*Revision comparison data:*
++++++
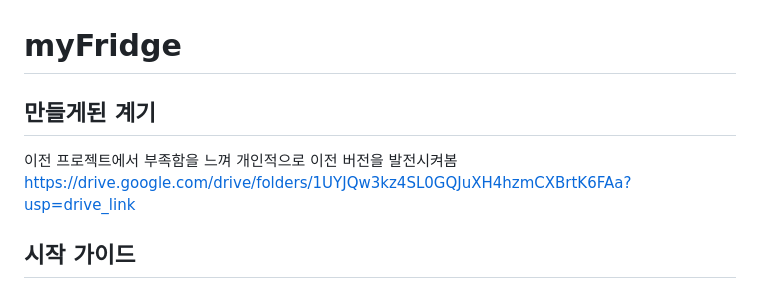
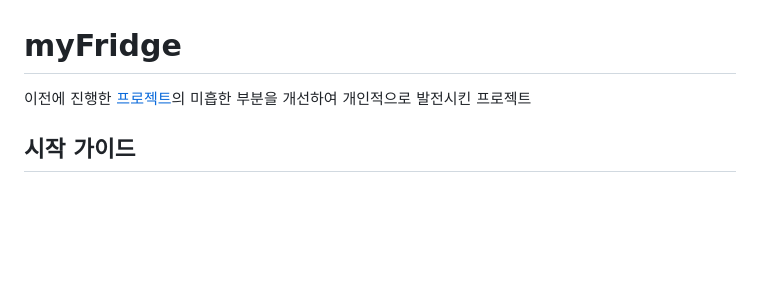
Before and after one commit to n-dam3/myFridge, a Markdown page: README.md, the part around the change. Drawn GitHub-style; blank space fills up the shorter version.

```diff
--- a/README.md
+++ b/README.md
@@ -1,7 +1,6 @@
 # myFridge
-## 만들게된 계기
-이전 프로젝트에서 부족함을 느껴 개인적으로 이전 버전을 발전시켜봄
-https://drive.google.com/drive/folders/1UYJQw3kz4SL0GQJuXH4hzmCXBrtK6FAa?usp=drive_link
+이전에 진행한 [프로젝트](https://drive.google.com/drive/folders/1UYJQw3kz4SL0GQJuXH4hzmCXBrtK6FAa?usp=drive_link)의 미흡한 부분을 개선하여 개인적으로 발전시킨 프로젝트
+
 ## 시작 가이드
 *1. rcmn/sql.txt를 참조해 db 생성*
 *2. rcmn/ingrds.csv, rcmn/recipes.csv를 ingrdients, recipes table에 import*
```
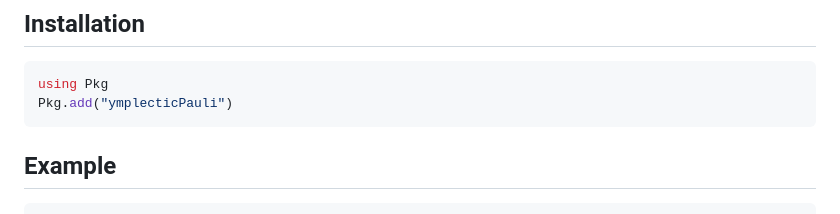
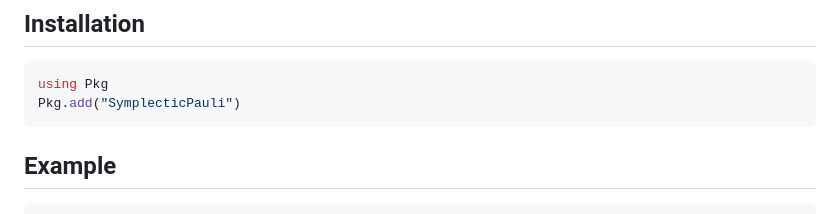
Before and after one commit to ooalshei/SymplecticPauli.jl, a Markdown page: README.md, the part around the change. Drawn GitHub-style.

Commit message:
Fixed typo

````diff
--- a/README.md
+++ b/README.md
@@ -32,7 +32,7 @@ commute exactly when the symplectic form $z_P \cdot x_Q + x_P \cdot z_Q$ is even
 
 ```julia
 using Pkg
-Pkg.add("ymplecticPauli")
+Pkg.add("SymplecticPauli")
 ```
 
 ## Example
````
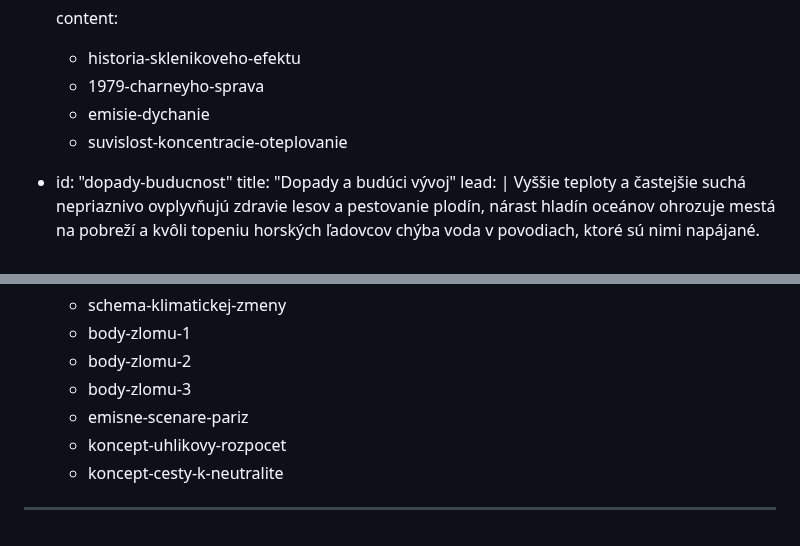
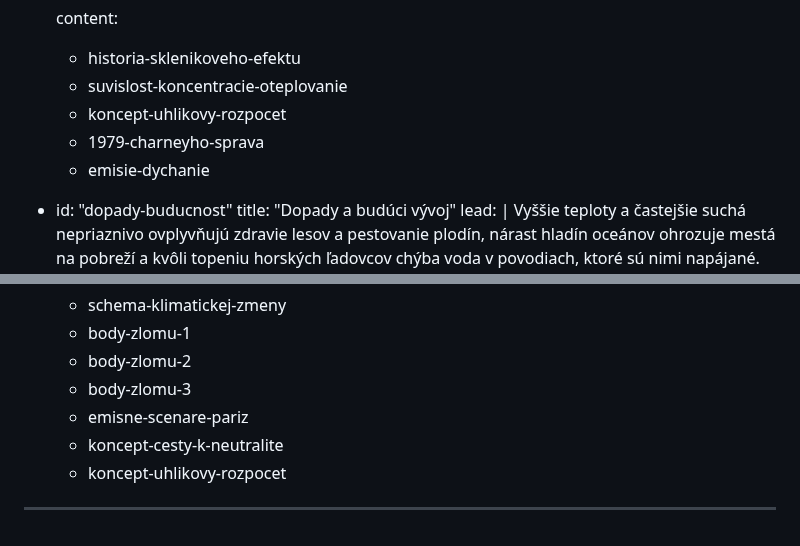
Before and after one commit to faktaoklimatu/web-sk, a Markdown page: collections/_topics/klimaticka-zmena.md, 2 parts joined by grey strips. Rendered like a GitHub page.

Commit message:
Posuny na strance temat

```diff
--- a/collections/_topics/klimaticka-zmena.md
+++ b/collections/_topics/klimaticka-zmena.md
@@ -124,9 +124,10 @@ subtopics:
 
   content:
   - historia-sklenikoveho-efektu
+  - suvislost-koncentracie-oteplovanie
+  - koncept-uhlikovy-rozpocet
   - 1979-charneyho-sprava
   - emisie-dychanie
-  - suvislost-koncentracie-oteplovanie
 
 - id:          "dopady-buducnost"
   title:       "Dopady a budúci vývoj"
@@ -143,6 +144,6 @@ subtopics:
   - body-zlomu-2
   - body-zlomu-3
   - emisne-scenare-pariz
+  - koncept-cesty-k-neutralite
   - koncept-uhlikovy-rozpocet
-  - koncept-cesty-k-neutralite
 ---
```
++++++
Could you reproduce the records above exactly, leaving out the pictures?

*TASK RESULT:*
Before and after one commit to n-dam3/myFridge, a Markdown page: README.md, the part around the change. Drawn GitHub-style; blank space fills up the shorter version.

```diff
--- a/README.md
+++ b/README.md
@@ -1,7 +1,6 @@
 # myFridge
-## 만들게된 계기
-이전 프로젝트에서 부족함을 느껴 개인적으로 이전 버전을 발전시켜봄
-https://drive.google.com/drive/folders/1UYJQw3kz4SL0GQJuXH4hzmCXBrtK6FAa?usp=drive_link
+이전에 진행한 [프로젝트](https://drive.google.com/drive/folders/1UYJQw3kz4SL0GQJuXH4hzmCXBrtK6FAa?usp=drive_link)의 미흡한 부분을 개선하여 개인적으로 발전시킨 프로젝트
+
 ## 시작 가이드
 *1. rcmn/sql.txt를 참조해 db 생성*
 *2. rcmn/ingrds.csv, rcmn/recipes.csv를 ingrdients, recipes table에 import*
```
Before and after one commit to ooalshei/SymplecticPauli.jl, a Markdown page: README.md, the part around the change. Drawn GitHub-style.

Commit message:
Fixed typo

````diff
--- a/README.md
+++ b/README.md
@@ -32,7 +32,7 @@ commute exactly when the symplectic form $z_P \cdot x_Q + x_P \cdot z_Q$ is even
 
 ```julia
 using Pkg
-Pkg.add("ymplecticPauli")
+Pkg.add("SymplecticPauli")
 ```
 
 ## Example
````
Before and after one commit to faktaoklimatu/web-sk, a Markdown page: collections/_topics/klimaticka-zmena.md, 2 parts joined by grey strips. Rendered like a GitHub page.

Commit message:
Posuny na strance temat

```diff
--- a/collections/_topics/klimaticka-zmena.md
+++ b/collections/_topics/klimaticka-zmena.md
@@ -124,9 +124,10 @@ subtopics:
 
   content:
   - historia-sklenikoveho-efektu
+  - suvislost-koncentracie-oteplovanie
+  - koncept-uhlikovy-rozpocet
   - 1979-charneyho-sprava
   - emisie-dychanie
-  - suvislost-koncentracie-oteplovanie
 
 - id:          "dopady-buducnost"
   title:       "Dopady a budúci vývoj"
@@ -143,6 +144,6 @@ subtopics:
   - body-zlomu-2
   - body-zlomu-3
   - emisne-scenare-pariz
+  - koncept-cesty-k-neutralite
   - koncept-uhlikovy-rozpocet
-  - koncept-cesty-k-neutralite
 ---
```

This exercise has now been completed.